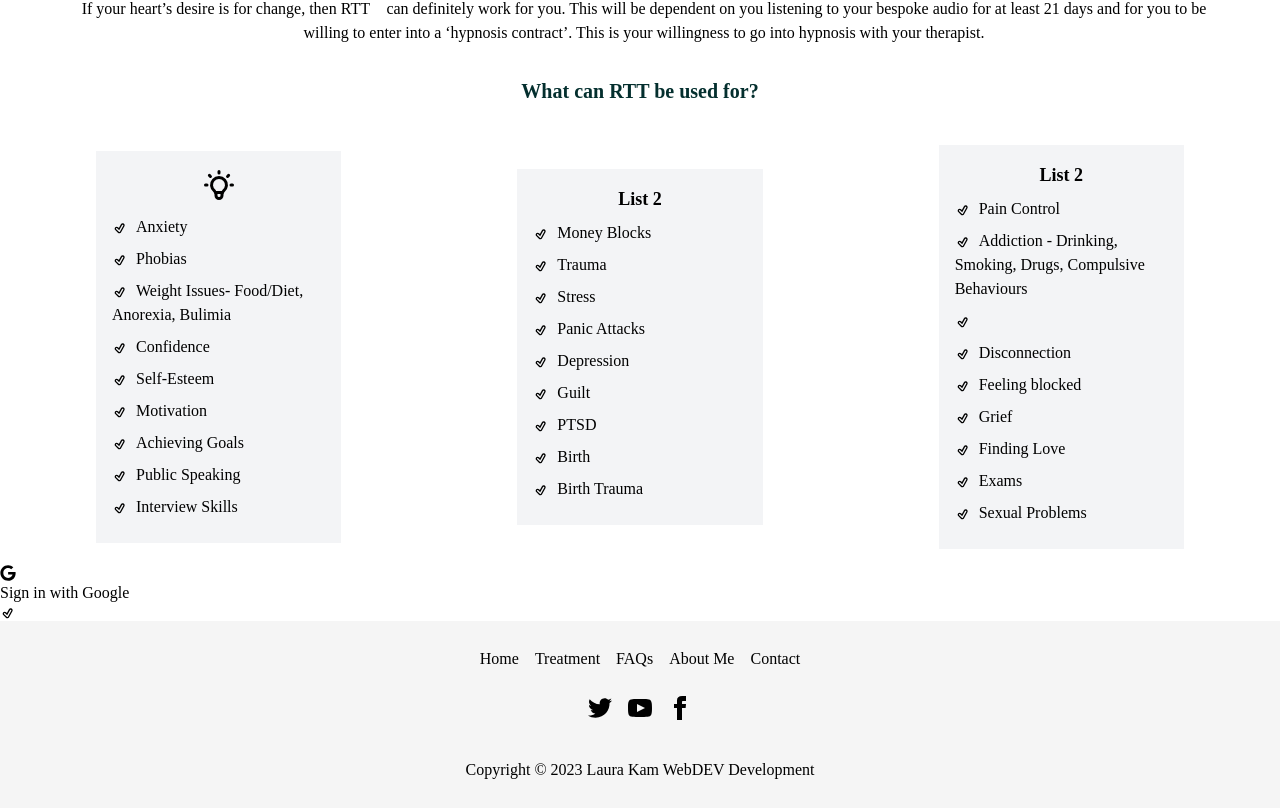
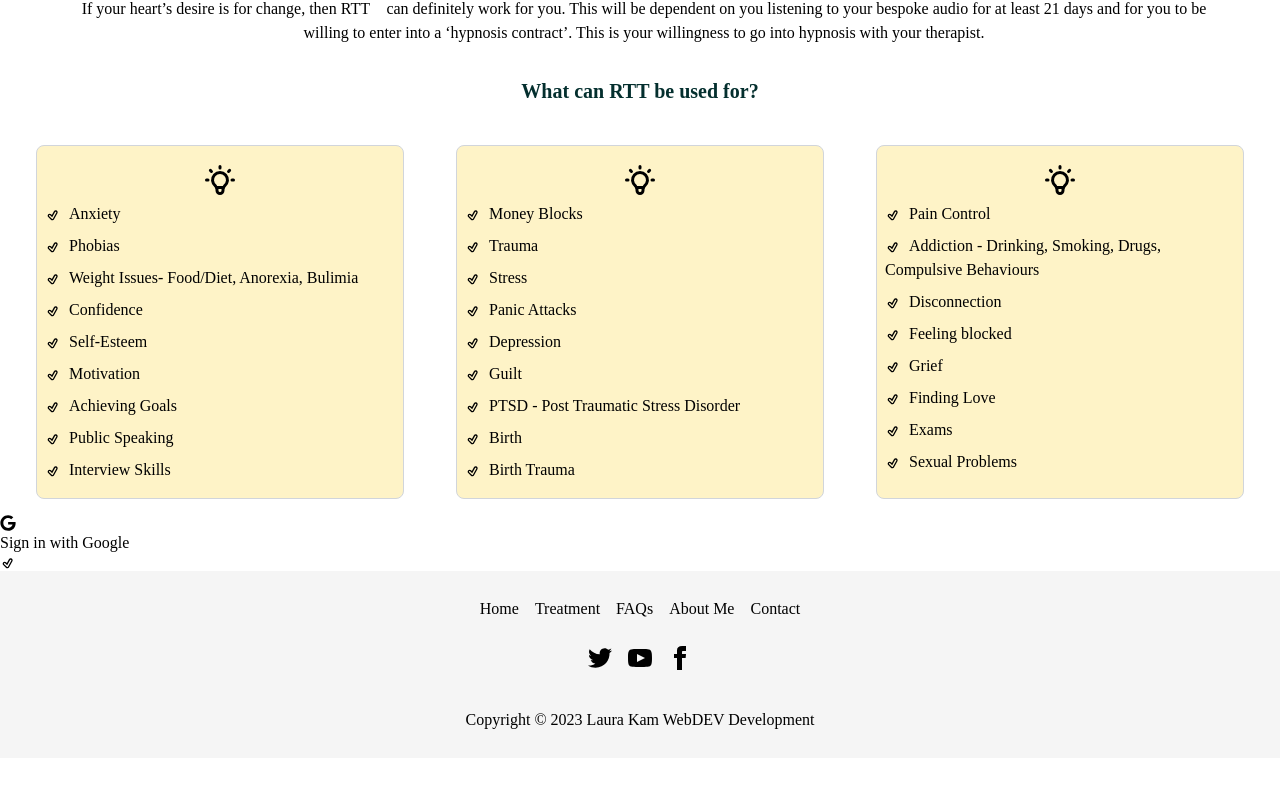
Before and after one commit to Laura-Kam/therapy-with-dee-macey, a Next.js app: page / in a window 1280 px wide. Shown: the part 4812-5620 px from the top of the page. After the commit the page ends 5570 px from the top, so only its background shows below. Built offline with nearby package versions, Linux system fonts and the light colour scheme.

Commit message:
added border and changed colour to amber- infoboxes

```diff
--- a/src/comps/HomepageComponents/IssuesTreatedHomepage.js
+++ b/src/comps/HomepageComponents/IssuesTreatedHomepage.js
@@ -19,8 +19,8 @@ const IssuesTreatedHomepage = () => {
       <h1 className="text-xl font-bold mb-10 mt-8 text-center text-teal-950">
         What can RTT be used for?
       </h1>
-      <div className="flex flex-col sm:flex-row gap-4 items-center">
-        <div className="bg-gray-100 p-4 flex-1 mx-20 sm:w-1/3 md:2/3 relative">
+      <div className="flex flex-col sm:flex-row gap-3 items-stretch">
+        <div className="infodiv bg-amber-100 p-2 flex-1 mx-5 relative border border-gray-300 rounded-lg border-30">
           <TbBulb className="mb-5 text-4xl absolute top-4 bottom-3 left-1/2 transform -translate-x-1/2" />
 
           <ul className="list-none mt-12">
@@ -62,9 +62,10 @@ const IssuesTreatedHomepage = () => {
             </li>
           </ul>
         </div>
-        <div className="bg-gray-100 p-4 flex-1 mx-20 sm:w-1/3 md:2/3">
-          <h2 className="text-lg font-bold mb-2 text-center">List 2</h2>
-          <ul className="list-none">
+        <div className="infodiv bg-amber-100 p-2 flex-1 mx-5 relative border border-gray-300 rounded-lg border-30">
+          <TbBulb className="mb-5 text-4xl absolute top-4 bottom-3 left-1/2 transform -translate-x-1/2" />
+
+          <ul className="list-none mt-12">
             <li className="mb-2">
               <TiTickOutline className="inline-block mr-2" />
               Money Blocks
@@ -91,7 +92,7 @@ const IssuesTreatedHomepage = () => {
             </li>
             <li className="mb-2">
               <TiTickOutline className="inline-block mr-2" />
-              PTSD
+              PTSD - Post Traumatic Stress Disorder
             </li>
             <li className="mb-2">
               <TiTickOutline className="inline-block mr-2" />
@@ -103,9 +104,10 @@ const IssuesTreatedHomepage = () => {
             </li>
           </ul>
         </div>
-        <div className="bg-gray-100 p-4 flex-1 mx-20 sm:w-1/3 md:2/3">
-          <h2 className="text-lg font-bold mb-2 text-center">List 2</h2>
-          <ul className="list-none">
+        <div className="infodiv bg-amber-100 p-2 flex-1 mx-5 relative border border-gray-300 rounded-lg border-30">
+          <TbBulb className="mb-5 text-4xl absolute top-4 bottom-3 left-1/2 transform -translate-x-1/2" />
+
+          <ul className="list-none mt-12">
             <li className="mb-2">
               <TiTickOutline className="inline-block mr-2" />
               Pain Control
@@ -114,9 +116,7 @@ const IssuesTreatedHomepage = () => {
               <TiTickOutline className="inline-block mr-2" />
               Addiction - Drinking, Smoking, Drugs, Compulsive Behaviours
             </li>
-            <li className="mb-2">
-              <TiTickOutline className="inline-block mr-2" />
-            </li>
+
             <li className="mb-2">
               <TiTickOutline className="inline-block mr-2" />
               Disconnection
```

* * * * *

### Aim of the task
Return the entries exactly as given. Do not include pictures.

### Result of the task
Before and after one commit to Laura-Kam/therapy-with-dee-macey, a Next.js app: page / in a window 1280 px wide. Shown: the part 4812-5620 px from the top of the page. After the commit the page ends 5570 px from the top, so only its background shows below. Built offline with nearby package versions, Linux system fonts and the light colour scheme.

Commit message:
added border and changed colour to amber- infoboxes

```diff
--- a/src/comps/HomepageComponents/IssuesTreatedHomepage.js
+++ b/src/comps/HomepageComponents/IssuesTreatedHomepage.js
@@ -19,8 +19,8 @@ const IssuesTreatedHomepage = () => {
       <h1 className="text-xl font-bold mb-10 mt-8 text-center text-teal-950">
         What can RTT be used for?
       </h1>
-      <div className="flex flex-col sm:flex-row gap-4 items-center">
-        <div className="bg-gray-100 p-4 flex-1 mx-20 sm:w-1/3 md:2/3 relative">
+      <div className="flex flex-col sm:flex-row gap-3 items-stretch">
+        <div className="infodiv bg-amber-100 p-2 flex-1 mx-5 relative border border-gray-300 rounded-lg border-30">
           <TbBulb className="mb-5 text-4xl absolute top-4 bottom-3 left-1/2 transform -translate-x-1/2" />
 
           <ul className="list-none mt-12">
@@ -62,9 +62,10 @@ const IssuesTreatedHomepage = () => {
             </li>
           </ul>
         </div>
-        <div className="bg-gray-100 p-4 flex-1 mx-20 sm:w-1/3 md:2/3">
-          <h2 className="text-lg font-bold mb-2 text-center">List 2</h2>
-          <ul className="list-none">
+        <div className="infodiv bg-amber-100 p-2 flex-1 mx-5 relative border border-gray-300 rounded-lg border-30">
+          <TbBulb className="mb-5 text-4xl absolute top-4 bottom-3 left-1/2 transform -translate-x-1/2" />
+
+          <ul className="list-none mt-12">
             <li className="mb-2">
               <TiTickOutline className="inline-block mr-2" />
               Money Blocks
@@ -91,7 +92,7 @@ const IssuesTreatedHomepage = () => {
             </li>
             <li className="mb-2">
               <TiTickOutline className="inline-block mr-2" />
-              PTSD
+              PTSD - Post Traumatic Stress Disorder
             </li>
             <li className="mb-2">
               <TiTickOutline className="inline-block mr-2" />
@@ -103,9 +104,10 @@ const IssuesTreatedHomepage = () => {
             </li>
           </ul>
         </div>
-        <div className="bg-gray-100 p-4 flex-1 mx-20 sm:w-1/3 md:2/3">
-          <h2 className="text-lg font-bold mb-2 text-center">List 2</h2>
-          <ul className="list-none">
+        <div className="infodiv bg-amber-100 p-2 flex-1 mx-5 relative border border-gray-300 rounded-lg border-30">
+          <TbBulb className="mb-5 text-4xl absolute top-4 bottom-3 left-1/2 transform -translate-x-1/2" />
+
+          <ul className="list-none mt-12">
             <li className="mb-2">
               <TiTickOutline className="inline-block mr-2" />
               Pain Control
@@ -114,9 +116,7 @@ const IssuesTreatedHomepage = () => {
               <TiTickOutline className="inline-block mr-2" />
               Addiction - Drinking, Smoking, Drugs, Compulsive Behaviours
             </li>
-            <li className="mb-2">
-              <TiTickOutline className="inline-block mr-2" />
-            </li>
+
             <li className="mb-2">
               <TiTickOutline className="inline-block mr-2" />
               Disconnection
```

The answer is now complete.